In Defense of Scavengers and Decomposers

In Defense of Scavengers and Decomposers

What happens when an animal dies in the forest? Typically, the FBI are on scene within minutes. Not the Federal Bureau of Investigations; rather the Fungus, Bacteria, and Invertebrates. Insects, such as flies, are attracted to carrion in search of a place to lay eggs. Beetles arrive and begin scavenging on the flesh, followed by vultures, opossums, crows, raccoons, and other carrion eaters. Bacteria help break down the rest of the body and the waste from the scavengers, returning the remaining nutrients back to the soil.

How does energy flow through a food web? All energy comes from the sun, which provides the initial energy that stimulates photosynthesis in plants (producers). Inside the plant, chloroplasts use energy from the sun to convert carbon dioxide and water into oxygen and sugar. This sugar or carbohydrate provides the energy needed for plant growth. Plant-eating animals (rabbits and squirrels – primary consumers) ingest the sugar from the plant, obtaining necessary energy. The animal itself gets consumed by secondary consumers such as fox and hawks and the cycle continues.

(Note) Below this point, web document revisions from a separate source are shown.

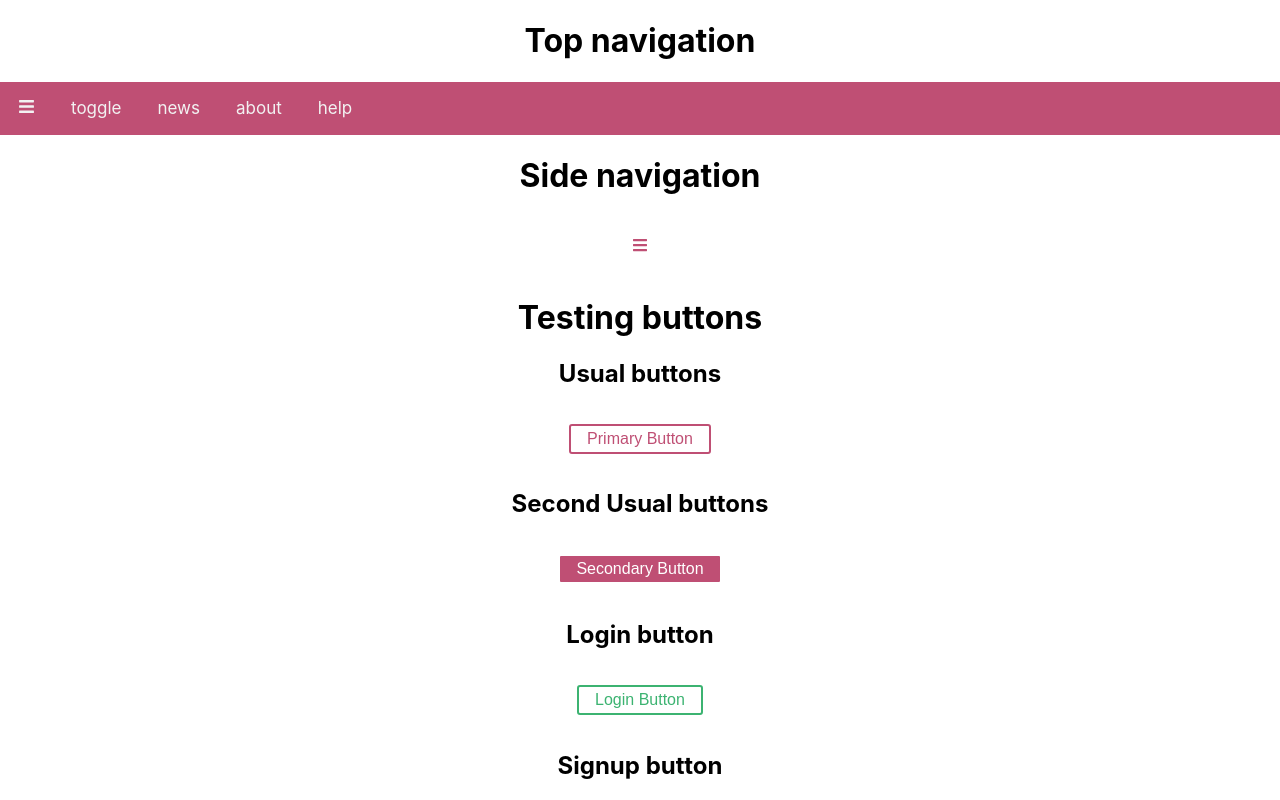
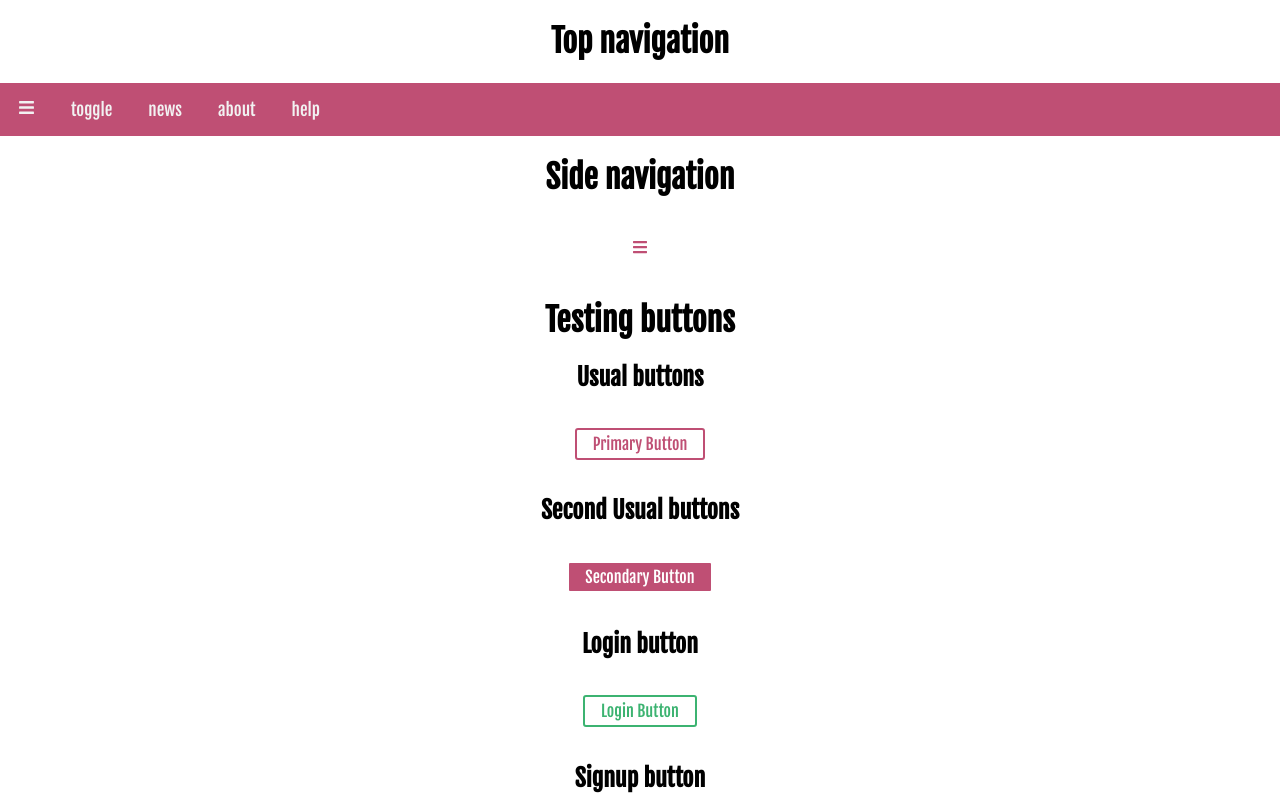
Before and after one commit to Heshan-kavi/dotnet-api-react-app, a React (Create React App) app: page / in a window 1280 px wide. Shown: the top 800 px of the page. Built offline with nearby package versions, Linux system fonts and the light colour scheme.

Commit message:
updated font family

```diff
--- a/src/Shared/Components/Buttons.js
+++ b/src/Shared/Components/Buttons.js
@@ -3,6 +3,7 @@ import { styled } from "styled-components";
 export const PrimaryButton = styled.button`
     color: #BF4F74;
     font-size: 1em;
+    font-family: Fjalla One;
     margin: 1em;
     padding: 0.25em 1em;
     border: 2px solid #BF4F74;
@@ -13,6 +14,7 @@ export const PrimaryButton = styled.button`
 export const SecondaryButton = styled.button`
     color: white;
     font-size: 1em;
+    font-family: Fjalla One;
     margin: 1em;
     padding: 0.25em 1em;
     border: 2px solid white;
--- /dev/null
+++ b/src/Shared/Components/Headline.js
@@ -0,0 +1,6 @@
+import React from "react";
+import { styled } from "styled-components";
+
+
+export const H1 = styled.h1`
+`;
--- a/src/index.css
+++ b/src/index.css
@@ -1,8 +1,10 @@
+@import url('https://fonts.googleapis.com/css2?family=Fjalla+One&family=Oswald:wght@200&display=swap');
+
 body {
   margin: 0;
-  font-family: -apple-system, BlinkMacSystemFont, 'Segoe UI', 'Roboto', 'Oxygen',
+  /* font-family: -apple-system, BlinkMacSystemFont, 'Segoe UI', 'Roboto', 'Oxygen',
     'Ubuntu', 'Cantarell', 'Fira Sans', 'Droid Sans', 'Helvetica Neue',
-    sans-serif;
+    sans-serif; */
   -webkit-font-smoothing: antialiased;
   -moz-osx-font-smoothing: grayscale;
 }
@@ -11,3 +13,7 @@ code {
   font-family: source-code-pro, Menlo, Monaco, Consolas, 'Courier New',
     monospace;
 }
+
+body, html {
+  font-family: 'Fjalla One', sans-serif;
+}
```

Once the energy has reached an apex predator at end of a food chain, what happens to it? What about the plants that aren’t eaten by primary consumers or the animals that aren’t predated upon? Nature wastes little and will recycle what is leftover. That’s where the scavengers and decomposers become crucial. Scavengers assist decomposers in breaking down dead material. The decomposers then convert the dead material into usable nutrients, like nitrogen, phosphorus, and carbon, that producers can utilize.
If these animals and organisms provide such an essential role in the ecosystem, why don’t they receive the same appreciation as other animals? Scavengers throughout history have been associated with death. This association influences folktales, myths, and pop culture references. But think about a world without them. As in human communities, all living things have a role or job in an ecosystem. Without these jobs being performed, communities would not function properly. Scavengers and decomposers are similar to workers in a sanitation department. Without sanitation workers, our communities would be dirty, unhealthy, and full of trash.
Scavengers and decomposers deserve our respect. They do an essential job in the ecosystem and are necessary for the recycling of nutrients and energy.
About the Author

Eliisa Schilmeister
Environmental Educator and Volunteer Coordinator

Elissa has been involved with Teatown for 26 years as camper, volunteer and staff. She is a NYS Licensed Wildlife Rehabilitator and an EMT. She has many interests including herpetology, travel, photography and learning new things.